Role of Aspirin

Like statin therapy, secondary prevention of CVD with the use of aspirin is well established. Prior to 2005, the data supporting aspirin use in primary prevention was mainly reported in men. However, in 2005, the Women's Health Study randomized 40,000 healthy women > 45 years old to 100 mg alternate-day dosing of aspirin or placebo. After a 10-year follow-up, low-dose aspirin reduced the risk of stroke without reducing MI. However, age was found to be the most important determinant, as low-dose aspirin significantly reduced the risk of major cardiovascular events, ischemic stroke, and MI in women > 65 years old. However, those assigned to aspirin therapy had a higher bleeding risk; therefore, the risk and benefits of aspirin therapy should be weighed, particularly if a patient has risk factors for bleeding.36

A recently published study evaluated the long-term safety and efficacy of low-dose aspirin in patients with type 2 DM for primary prevention of CVD.37 After a median follow-up period of 10.3 years, low-dose aspirin did not improve CV outcomes but did increase the risk of gastrointestinal bleeding. A postulated hypothesis for this negative result is that statin use among these individuals and a lower LDL-C may have reduced the previously known aspirin benefit.

Nevertheless, the U.S. Preventive Services Task Force recommended the use of low-dose aspirin for primary prevention in both women and men aged 50 to 59 years who have a 10 or greater 10-year CVD risk without an increased risk of bleeding (Grade B recommendation). Other preventive recommendations, including management of hypertension and diabetes and smoking cessation, are similar in women and men.

RESEARCH ENROLLMENT OF WOMEN

Women in cardiovascular clinical trials have been underrepresented, resulting in therapeutic strategies that have been mostly extrapolated from studies on men.38 With large single-sex studies like the WHS and the WHI, female participation has increased substantially; however, in mixed-gender trials, women on average represent less than a third of all participants.

Some of the most commonly postulated reasons for low female enrollment include underestimated cardiac risk in women and atypical cardiac disease presentation, which results in reduced referrals to cardiology practices where recruitment for CV clinical trials is performed.

In addition, women manifest CVD later in life, and an age-gender bias may be present during the study enrollment process.39 Other possible barriers to the recruitment of women that have been outlined by the NIH are fear and distrust of the research enterprise, lack of knowledge, lack of transportation, interference with work or family responsibilities, subject burden as a result of study participation, and financial costs.

CONCLUSION

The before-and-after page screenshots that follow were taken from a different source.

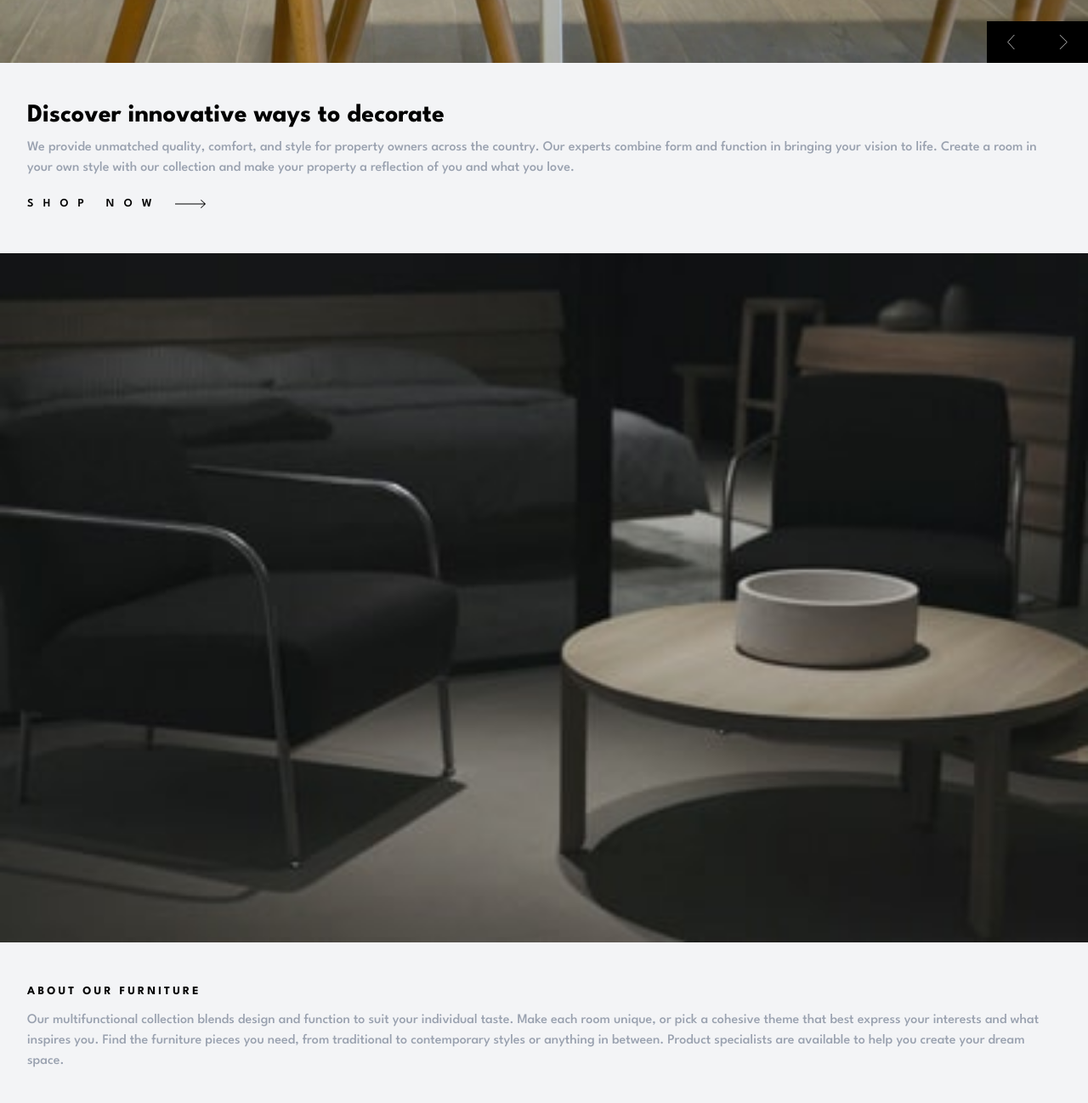
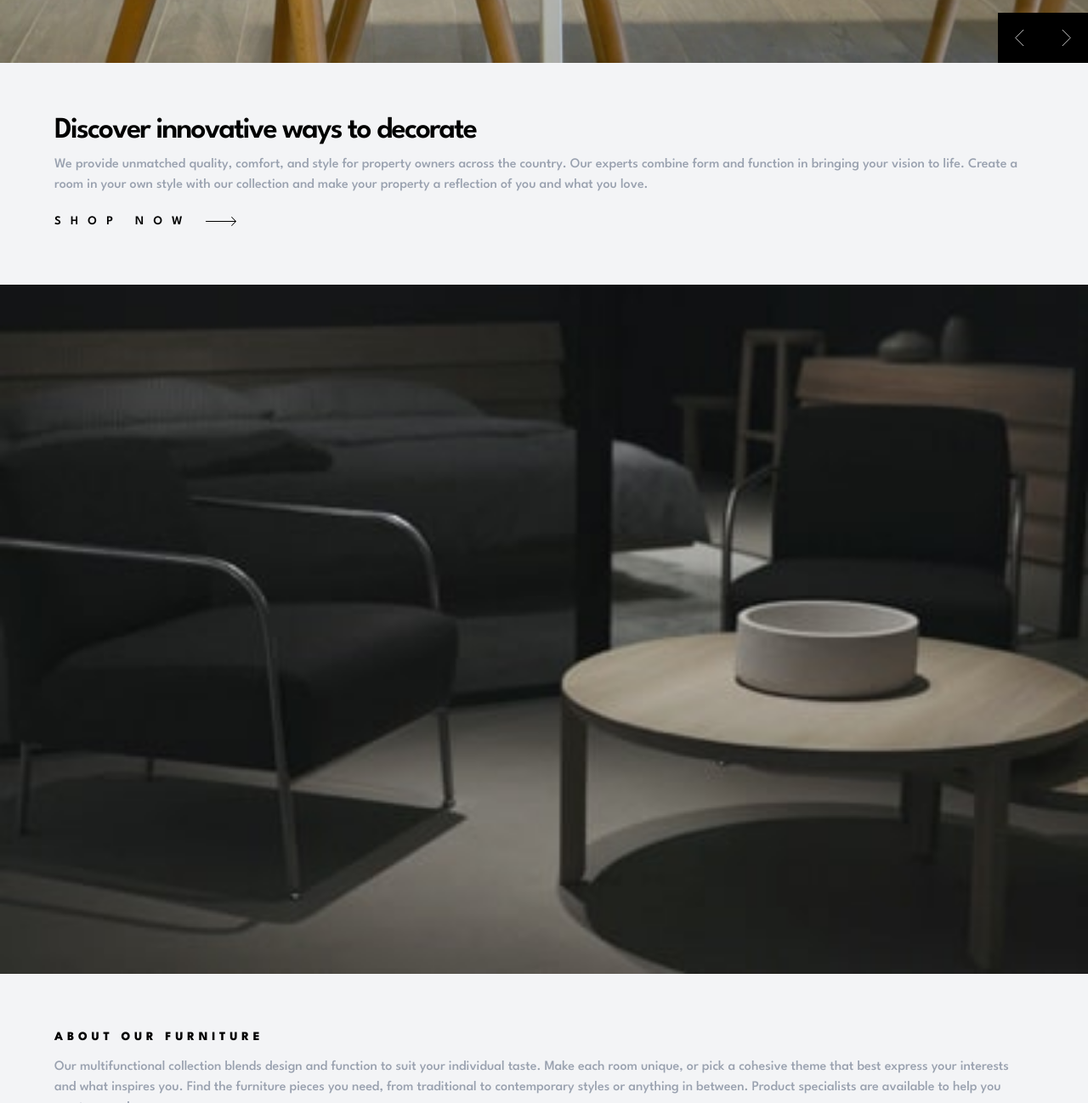
Before and after one commit to vedantagrawal524/room-homepage, a website: page index.html in a window 1280 px wide. Shown: the part 740-2038 px from the top of the page at 85% size. Drawn offline with Linux system fonts and the light colour scheme.

```diff
--- a/index.html
+++ b/index.html
@@ -94,33 +94,33 @@
             class="showcase-controls absolute right-0 bottom-0 z-10 bg-black"
           >
             <button
-              class="cursor-pointer bg-black px-6 py-4 hover:bg-gray-500"
+              class="xs:p-5 cursor-pointer bg-black px-5 py-4 hover:bg-gray-500"
               id="prev-img"
             >
               <img
                 src="/images/icons/icon-angle-left.svg"
                 alt="Prev Image"
-                class="h-auto w-[0.6rem]"
+                class="xs:w-[0.7rem] h-auto w-[0.6rem]"
               />
             </button>
 
             <button
-              class="cursor-pointer bg-black px-6 py-4 hover:bg-gray-500"
+              class="xs:p-5 cursor-pointer bg-black px-5 py-4 hover:bg-gray-500"
               id="next-img"
             >
               <img
                 src="/images/icons/icon-angle-right.svg"
                 alt="Next Image"
-                class="h-auto w-[0.6rem]"
+                class="xs:w-[0.7rem] h-auto w-[0.6rem]"
               />
             </button>
           </div>
         </section>
 
-        <section class="showcase-text px-8 py-12">
+        <section class="showcase-text xs:p-16 px-8 py-12">
           <div class="flex flex-col gap-3">
             <h1
-              class="text-title text-[1.88rem] leading-7 font-[650] text-black"
+              class="text-title xs:text-[2.2rem] text-[2.1rem] leading-8 font-[600] tracking-tighter text-black"
             >
               Discover innovative ways to decorate
             </h1>
@@ -133,7 +133,7 @@
             </p>
             <a class="mt-2 flex flex-row items-center gap-4" href="#"
               ><p
-                class="shop-button self-center text-[0.85rem] font-[550] tracking-[0.7rem] text-black uppercase"
+                class="shop-button xs:text-[0.9em] self-center text-[0.85rem] font-[550] tracking-[0.7rem] text-black uppercase"
               >
                 Shop now
               </p>
@@ -185,9 +185,9 @@
           />
         </picture>
 
-        <div class="flex flex-col gap-3 px-8 py-12">
+        <div class="xs:p-16 flex flex-col gap-3 px-8 py-12">
           <h2
-            class="about-title text-[0.85rem] font-[700] tracking-[0.2rem] text-black uppercase"
+            class="xs:text-[0.9rem] about-title text-[0.85rem] font-[800] tracking-[0.3rem] text-black uppercase"
           >
             About our furniture
           </h2>
--- a/src/input.css
+++ b/src/input.css
@@ -2,5 +2,7 @@
 @import "tailwindcss";
 
 @theme {
+  --breakpoint-xxs: 350px;
+  --breakpoint-xs: 425px;
   --font-spartan: "League Spartan", sans-serif;
 }
```
Also changed, not shown: css/style.css.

Preventive therapies for CVD are essential in reducing mortality and preserving cardiovascular health in women. Although several advances have been made in primary and secondary prevention, CVD is still the leading cause of death among women in the United States. The scientific community has made robust progress in recognizing the clear differences in pathophysiology of CVD in women. However, there currently are no differences in treatment approaches between women and men. This hopefully will change as we move into an era of personalized medicine.

KEY POINTS

  • Female patients are likely to be treated less aggressively and have fewer coronary interventions performed for similar presentations compared to men despite the similarity of overall risk in postmenopausal women and men.
  • Comprehensive understanding of the hormonal and genomic basis for the pathophysiologic differences of CVD and symptom presentation in women is key to providing gender-specific care.
  • Encouraging more research participation by women will help clarify gender-based risk factors and aid in discovery of beneficial treatments.